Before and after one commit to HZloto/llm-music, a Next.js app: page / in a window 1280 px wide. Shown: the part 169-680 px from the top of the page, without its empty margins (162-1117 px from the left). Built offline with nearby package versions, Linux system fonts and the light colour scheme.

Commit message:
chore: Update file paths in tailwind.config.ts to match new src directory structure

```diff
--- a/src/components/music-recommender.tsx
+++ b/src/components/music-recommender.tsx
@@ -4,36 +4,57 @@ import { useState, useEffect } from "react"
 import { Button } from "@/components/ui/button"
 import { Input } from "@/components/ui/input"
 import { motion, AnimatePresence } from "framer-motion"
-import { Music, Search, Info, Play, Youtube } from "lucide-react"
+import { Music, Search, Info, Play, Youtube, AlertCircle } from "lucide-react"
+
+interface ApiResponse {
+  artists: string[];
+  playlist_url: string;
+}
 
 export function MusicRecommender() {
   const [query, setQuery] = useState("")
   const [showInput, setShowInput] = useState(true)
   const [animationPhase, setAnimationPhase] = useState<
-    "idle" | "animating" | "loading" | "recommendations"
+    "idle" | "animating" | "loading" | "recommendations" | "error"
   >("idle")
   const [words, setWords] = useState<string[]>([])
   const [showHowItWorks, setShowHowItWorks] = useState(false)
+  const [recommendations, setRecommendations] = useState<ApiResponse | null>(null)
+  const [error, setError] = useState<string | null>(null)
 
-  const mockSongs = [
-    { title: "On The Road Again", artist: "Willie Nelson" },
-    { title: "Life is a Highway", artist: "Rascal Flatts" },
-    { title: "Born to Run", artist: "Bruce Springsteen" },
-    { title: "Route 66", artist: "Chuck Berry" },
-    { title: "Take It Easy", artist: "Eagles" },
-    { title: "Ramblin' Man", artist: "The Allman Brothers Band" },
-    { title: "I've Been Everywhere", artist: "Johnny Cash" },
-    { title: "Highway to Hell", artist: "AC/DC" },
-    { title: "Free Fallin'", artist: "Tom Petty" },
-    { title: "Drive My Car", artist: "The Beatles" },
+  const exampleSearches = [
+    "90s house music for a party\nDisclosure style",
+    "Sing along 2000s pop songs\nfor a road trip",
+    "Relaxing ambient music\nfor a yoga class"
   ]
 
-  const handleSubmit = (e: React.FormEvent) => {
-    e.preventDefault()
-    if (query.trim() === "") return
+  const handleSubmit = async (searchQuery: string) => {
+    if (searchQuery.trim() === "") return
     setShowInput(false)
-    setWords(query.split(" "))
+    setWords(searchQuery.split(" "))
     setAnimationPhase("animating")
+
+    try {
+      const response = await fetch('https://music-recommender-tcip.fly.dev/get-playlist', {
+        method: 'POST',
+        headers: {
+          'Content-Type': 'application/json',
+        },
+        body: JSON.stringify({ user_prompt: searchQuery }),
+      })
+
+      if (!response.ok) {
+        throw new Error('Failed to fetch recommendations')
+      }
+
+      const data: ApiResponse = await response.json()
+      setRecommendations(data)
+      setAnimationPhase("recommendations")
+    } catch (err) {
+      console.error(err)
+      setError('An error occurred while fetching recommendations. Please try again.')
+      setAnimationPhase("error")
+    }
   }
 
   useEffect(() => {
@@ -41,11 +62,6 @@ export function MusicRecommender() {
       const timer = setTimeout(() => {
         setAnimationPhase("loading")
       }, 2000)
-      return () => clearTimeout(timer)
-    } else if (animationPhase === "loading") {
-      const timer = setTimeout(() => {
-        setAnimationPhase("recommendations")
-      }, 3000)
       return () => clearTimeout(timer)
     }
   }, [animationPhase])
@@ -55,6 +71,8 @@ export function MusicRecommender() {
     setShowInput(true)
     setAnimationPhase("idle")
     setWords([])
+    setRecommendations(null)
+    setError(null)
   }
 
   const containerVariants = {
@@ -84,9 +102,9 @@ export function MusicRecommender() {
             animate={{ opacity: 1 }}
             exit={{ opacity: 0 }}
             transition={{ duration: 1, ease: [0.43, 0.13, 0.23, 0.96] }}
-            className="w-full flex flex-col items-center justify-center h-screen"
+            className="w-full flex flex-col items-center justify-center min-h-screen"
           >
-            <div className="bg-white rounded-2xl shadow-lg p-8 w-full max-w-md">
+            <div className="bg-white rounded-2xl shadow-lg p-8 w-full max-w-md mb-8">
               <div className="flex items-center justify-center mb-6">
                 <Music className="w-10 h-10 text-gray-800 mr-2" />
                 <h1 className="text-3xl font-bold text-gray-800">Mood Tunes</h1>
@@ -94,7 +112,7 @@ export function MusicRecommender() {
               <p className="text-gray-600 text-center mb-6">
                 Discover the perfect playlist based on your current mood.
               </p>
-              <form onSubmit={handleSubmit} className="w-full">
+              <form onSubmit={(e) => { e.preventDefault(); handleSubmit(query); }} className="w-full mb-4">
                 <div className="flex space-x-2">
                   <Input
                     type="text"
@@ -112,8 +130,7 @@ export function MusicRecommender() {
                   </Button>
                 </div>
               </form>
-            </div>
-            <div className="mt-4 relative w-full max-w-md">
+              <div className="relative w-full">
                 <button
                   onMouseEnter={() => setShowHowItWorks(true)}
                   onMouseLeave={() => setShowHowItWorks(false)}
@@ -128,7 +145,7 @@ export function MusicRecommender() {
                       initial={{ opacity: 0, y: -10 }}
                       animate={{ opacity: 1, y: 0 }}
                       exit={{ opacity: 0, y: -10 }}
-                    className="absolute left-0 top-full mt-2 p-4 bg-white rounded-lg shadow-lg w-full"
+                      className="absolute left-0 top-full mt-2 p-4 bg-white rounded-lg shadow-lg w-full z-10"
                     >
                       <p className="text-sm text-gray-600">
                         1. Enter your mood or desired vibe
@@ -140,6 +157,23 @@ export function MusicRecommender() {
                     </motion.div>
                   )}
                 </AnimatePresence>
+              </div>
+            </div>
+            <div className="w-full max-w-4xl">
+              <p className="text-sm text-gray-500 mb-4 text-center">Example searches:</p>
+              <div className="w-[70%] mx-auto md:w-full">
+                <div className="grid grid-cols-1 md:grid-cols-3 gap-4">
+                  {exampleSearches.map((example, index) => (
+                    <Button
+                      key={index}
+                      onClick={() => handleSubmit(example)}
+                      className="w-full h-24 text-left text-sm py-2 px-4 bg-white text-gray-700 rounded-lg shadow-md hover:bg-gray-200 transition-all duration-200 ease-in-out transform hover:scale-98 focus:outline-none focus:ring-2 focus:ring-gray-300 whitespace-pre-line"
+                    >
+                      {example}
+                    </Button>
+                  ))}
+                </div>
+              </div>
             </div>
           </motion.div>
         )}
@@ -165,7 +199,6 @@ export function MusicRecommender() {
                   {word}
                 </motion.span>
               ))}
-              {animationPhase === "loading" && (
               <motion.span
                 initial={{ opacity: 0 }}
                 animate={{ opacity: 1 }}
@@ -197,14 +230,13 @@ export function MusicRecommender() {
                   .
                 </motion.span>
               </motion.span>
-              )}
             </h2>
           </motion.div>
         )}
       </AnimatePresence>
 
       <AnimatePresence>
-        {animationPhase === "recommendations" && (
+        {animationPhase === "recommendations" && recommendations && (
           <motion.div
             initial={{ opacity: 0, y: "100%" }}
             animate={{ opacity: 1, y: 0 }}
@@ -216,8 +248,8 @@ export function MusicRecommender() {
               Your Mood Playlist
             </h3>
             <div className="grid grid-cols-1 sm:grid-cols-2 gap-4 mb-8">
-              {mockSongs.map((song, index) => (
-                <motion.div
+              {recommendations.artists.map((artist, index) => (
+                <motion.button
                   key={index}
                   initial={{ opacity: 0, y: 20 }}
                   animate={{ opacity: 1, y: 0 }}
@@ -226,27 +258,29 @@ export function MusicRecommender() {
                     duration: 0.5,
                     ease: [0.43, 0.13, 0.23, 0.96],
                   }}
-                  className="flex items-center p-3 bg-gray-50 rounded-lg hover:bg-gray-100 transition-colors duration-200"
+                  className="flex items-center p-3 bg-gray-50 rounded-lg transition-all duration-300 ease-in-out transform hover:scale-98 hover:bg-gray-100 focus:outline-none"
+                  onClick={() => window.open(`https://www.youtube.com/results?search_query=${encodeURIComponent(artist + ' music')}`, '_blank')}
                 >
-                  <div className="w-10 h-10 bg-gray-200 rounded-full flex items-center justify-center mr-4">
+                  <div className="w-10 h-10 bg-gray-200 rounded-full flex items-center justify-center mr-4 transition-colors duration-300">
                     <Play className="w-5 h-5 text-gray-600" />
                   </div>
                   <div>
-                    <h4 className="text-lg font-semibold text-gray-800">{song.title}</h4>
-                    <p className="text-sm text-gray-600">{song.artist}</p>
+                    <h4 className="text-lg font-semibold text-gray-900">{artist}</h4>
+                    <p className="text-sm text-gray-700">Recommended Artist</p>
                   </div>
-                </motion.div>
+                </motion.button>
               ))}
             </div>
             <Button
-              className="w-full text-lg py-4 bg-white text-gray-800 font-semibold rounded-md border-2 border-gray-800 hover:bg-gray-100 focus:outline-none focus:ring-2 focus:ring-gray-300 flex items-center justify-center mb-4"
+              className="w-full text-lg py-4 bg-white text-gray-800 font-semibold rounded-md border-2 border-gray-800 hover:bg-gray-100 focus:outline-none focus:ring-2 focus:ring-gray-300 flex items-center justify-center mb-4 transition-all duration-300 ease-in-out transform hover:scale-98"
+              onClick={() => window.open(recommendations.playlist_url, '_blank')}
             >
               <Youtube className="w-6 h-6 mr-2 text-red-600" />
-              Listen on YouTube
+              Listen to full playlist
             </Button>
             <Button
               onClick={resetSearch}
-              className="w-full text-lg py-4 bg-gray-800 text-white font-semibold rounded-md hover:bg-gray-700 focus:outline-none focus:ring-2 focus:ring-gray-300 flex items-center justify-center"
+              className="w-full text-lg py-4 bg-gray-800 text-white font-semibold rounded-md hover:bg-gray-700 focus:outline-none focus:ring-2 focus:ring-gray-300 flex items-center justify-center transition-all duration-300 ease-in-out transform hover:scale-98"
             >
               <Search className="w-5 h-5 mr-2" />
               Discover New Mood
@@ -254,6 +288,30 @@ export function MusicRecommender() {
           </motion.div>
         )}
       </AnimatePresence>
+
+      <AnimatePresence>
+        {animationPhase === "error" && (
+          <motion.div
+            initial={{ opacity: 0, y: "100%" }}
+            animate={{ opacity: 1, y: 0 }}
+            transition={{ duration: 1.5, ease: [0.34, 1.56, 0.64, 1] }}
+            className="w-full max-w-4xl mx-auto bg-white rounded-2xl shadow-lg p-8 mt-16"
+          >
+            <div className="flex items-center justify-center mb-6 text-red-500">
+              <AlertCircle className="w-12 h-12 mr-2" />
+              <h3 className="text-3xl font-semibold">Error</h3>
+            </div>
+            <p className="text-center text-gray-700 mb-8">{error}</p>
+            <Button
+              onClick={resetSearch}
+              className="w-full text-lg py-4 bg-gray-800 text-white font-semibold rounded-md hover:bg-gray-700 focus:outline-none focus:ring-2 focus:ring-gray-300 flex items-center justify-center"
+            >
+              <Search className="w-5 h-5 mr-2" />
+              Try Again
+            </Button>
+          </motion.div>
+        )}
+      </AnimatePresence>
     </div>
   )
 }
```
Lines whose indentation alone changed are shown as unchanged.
----
### ACTIVITY:
State how many lines of the listing above include the word "setAnimationPhase". Give nothing but the number.

### SOLUTION TO THIS TASK:
7